It seems like the sun will be downing on the Indian app Mitron before it could fully dawn, with its publisher confessing that the app is nothing but a hasty repackage of the Pakistani TikTok clone called ‘TicTic’.
Mitron amassed over 5 million users in just a month. But why would someone use a shabby clone of a perfect original app?
The reason is twofold: first, Mitron carried the ‘Indian-origin’ tag; second, Indian netizens have lately begun to boycott TikTok for some recent controversies bringing down its rating on Google’s Play Store from 4.6 stars to 2.
Sadly for Indians, Mitron turned out to be of Pakistani origin with ShopKiller, Mitron’s publisher, purchasing TicTic’s source code and hastily rebranding and uploading it on Google Play with all its bugs and broken codes intact.
Qboxus, the Pakistani app development company behind TicTic, is selling the cookie-cutter version of the app on CodeCanyon, from where the Indian owner of “Mitron” purchased a copy.
The Indian developer bought the code for a meagre $34 (about PKR 5,530) and just went ahead to change the package name, brand name, splash screen, some strings, and boom! They got themselves a new ‘Indian-made’ app.
“We expect customers to customize the code and build something on their own,” said founder and chief executive of Qboxus Irfan Sheikh. “But Mitron’s developer has taken our exact product, changed the logo and uploaded it on their store,” he added.

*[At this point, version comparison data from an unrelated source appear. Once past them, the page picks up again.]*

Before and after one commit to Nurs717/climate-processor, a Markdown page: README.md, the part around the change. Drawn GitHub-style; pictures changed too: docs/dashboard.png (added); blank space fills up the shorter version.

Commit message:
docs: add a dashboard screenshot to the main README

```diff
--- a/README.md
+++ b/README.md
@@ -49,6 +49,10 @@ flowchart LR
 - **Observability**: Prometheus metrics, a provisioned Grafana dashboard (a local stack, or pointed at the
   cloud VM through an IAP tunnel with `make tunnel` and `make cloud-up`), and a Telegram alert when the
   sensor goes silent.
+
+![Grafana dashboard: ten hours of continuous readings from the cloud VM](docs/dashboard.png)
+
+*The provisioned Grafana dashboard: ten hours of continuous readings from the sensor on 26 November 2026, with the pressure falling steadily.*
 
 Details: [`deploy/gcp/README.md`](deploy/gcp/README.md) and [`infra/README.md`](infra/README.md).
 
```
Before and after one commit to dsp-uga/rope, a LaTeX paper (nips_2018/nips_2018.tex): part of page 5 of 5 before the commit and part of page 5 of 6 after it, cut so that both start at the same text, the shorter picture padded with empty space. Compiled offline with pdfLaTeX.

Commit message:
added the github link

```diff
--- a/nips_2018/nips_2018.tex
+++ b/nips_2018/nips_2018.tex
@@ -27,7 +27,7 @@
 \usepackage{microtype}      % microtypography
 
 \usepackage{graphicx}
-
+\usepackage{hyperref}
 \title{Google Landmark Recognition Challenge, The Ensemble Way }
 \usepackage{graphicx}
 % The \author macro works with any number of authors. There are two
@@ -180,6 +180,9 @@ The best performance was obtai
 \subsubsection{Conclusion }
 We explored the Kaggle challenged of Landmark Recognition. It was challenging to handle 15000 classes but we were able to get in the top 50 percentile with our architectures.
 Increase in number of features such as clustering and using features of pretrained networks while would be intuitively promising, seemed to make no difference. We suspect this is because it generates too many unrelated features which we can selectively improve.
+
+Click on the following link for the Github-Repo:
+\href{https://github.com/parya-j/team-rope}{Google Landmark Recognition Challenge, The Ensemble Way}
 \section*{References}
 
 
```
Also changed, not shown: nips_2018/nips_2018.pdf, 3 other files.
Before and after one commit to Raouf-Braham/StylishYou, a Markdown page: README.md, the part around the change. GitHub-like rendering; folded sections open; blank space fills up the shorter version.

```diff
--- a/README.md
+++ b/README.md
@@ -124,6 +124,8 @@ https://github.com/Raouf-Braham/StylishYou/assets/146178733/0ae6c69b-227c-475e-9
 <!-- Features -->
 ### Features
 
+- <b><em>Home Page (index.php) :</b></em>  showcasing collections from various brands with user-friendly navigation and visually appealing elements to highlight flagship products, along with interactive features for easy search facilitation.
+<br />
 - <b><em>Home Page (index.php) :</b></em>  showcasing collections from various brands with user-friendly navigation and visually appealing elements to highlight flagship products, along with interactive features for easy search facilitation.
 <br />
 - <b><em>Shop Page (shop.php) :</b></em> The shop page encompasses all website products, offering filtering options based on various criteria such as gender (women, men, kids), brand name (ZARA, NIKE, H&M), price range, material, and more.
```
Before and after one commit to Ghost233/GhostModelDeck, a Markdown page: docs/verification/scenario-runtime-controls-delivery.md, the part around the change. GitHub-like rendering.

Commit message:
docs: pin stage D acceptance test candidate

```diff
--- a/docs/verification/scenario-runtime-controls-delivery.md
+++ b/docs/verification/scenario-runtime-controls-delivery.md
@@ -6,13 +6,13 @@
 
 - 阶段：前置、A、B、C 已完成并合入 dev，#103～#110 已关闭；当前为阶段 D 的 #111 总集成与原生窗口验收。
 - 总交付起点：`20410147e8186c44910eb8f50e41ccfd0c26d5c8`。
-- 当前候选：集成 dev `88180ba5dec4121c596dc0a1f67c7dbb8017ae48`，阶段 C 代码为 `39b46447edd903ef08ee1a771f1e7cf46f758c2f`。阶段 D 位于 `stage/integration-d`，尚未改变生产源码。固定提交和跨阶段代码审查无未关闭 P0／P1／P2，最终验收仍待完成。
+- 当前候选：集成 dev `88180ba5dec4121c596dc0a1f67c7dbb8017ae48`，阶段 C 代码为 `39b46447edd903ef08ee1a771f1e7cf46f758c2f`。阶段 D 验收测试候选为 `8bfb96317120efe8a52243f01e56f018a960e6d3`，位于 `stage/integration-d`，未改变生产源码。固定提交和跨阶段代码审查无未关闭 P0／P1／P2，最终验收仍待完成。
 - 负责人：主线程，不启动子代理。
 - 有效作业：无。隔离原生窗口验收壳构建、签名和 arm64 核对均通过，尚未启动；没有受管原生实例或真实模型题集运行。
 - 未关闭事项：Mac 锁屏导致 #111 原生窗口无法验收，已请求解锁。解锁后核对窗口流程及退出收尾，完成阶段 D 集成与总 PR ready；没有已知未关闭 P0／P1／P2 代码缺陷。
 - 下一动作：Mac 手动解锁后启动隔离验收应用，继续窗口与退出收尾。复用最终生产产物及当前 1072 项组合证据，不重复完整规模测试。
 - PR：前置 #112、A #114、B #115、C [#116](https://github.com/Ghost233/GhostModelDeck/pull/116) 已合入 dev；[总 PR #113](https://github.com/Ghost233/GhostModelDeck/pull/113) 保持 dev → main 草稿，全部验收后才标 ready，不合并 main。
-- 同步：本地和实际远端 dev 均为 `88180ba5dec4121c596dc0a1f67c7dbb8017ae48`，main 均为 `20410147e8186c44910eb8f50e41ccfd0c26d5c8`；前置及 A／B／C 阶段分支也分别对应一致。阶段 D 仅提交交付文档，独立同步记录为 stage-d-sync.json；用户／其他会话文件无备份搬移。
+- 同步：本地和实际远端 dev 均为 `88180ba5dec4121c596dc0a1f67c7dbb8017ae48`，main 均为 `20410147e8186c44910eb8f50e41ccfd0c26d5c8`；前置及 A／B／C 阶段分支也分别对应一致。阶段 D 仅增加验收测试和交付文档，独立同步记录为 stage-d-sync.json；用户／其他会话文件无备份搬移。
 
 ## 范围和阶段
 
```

A buyer purchasing and using such codes is not a problem in today’s world where such white label apps are routinely sold to help new apps build quickly and monetize through advertising.
What’s problematic is the Indians referring to the app as an ‘Indian’ product.
What’s funnier is that the developer didn’t even bother to fix the bugs and issues that were prevalent in the original app.
They just copy/pasted the whole thing and uploaded it on Google Play, which perhaps is the classic case of copying somebody’s homework and getting more appreciation for not even doing it right.
But now with the Indian-origin claim shattered and the truth surfacing about India’s new favorite ‘local’ app actually made in Pakistan, the future of Mitron hangs in the balance.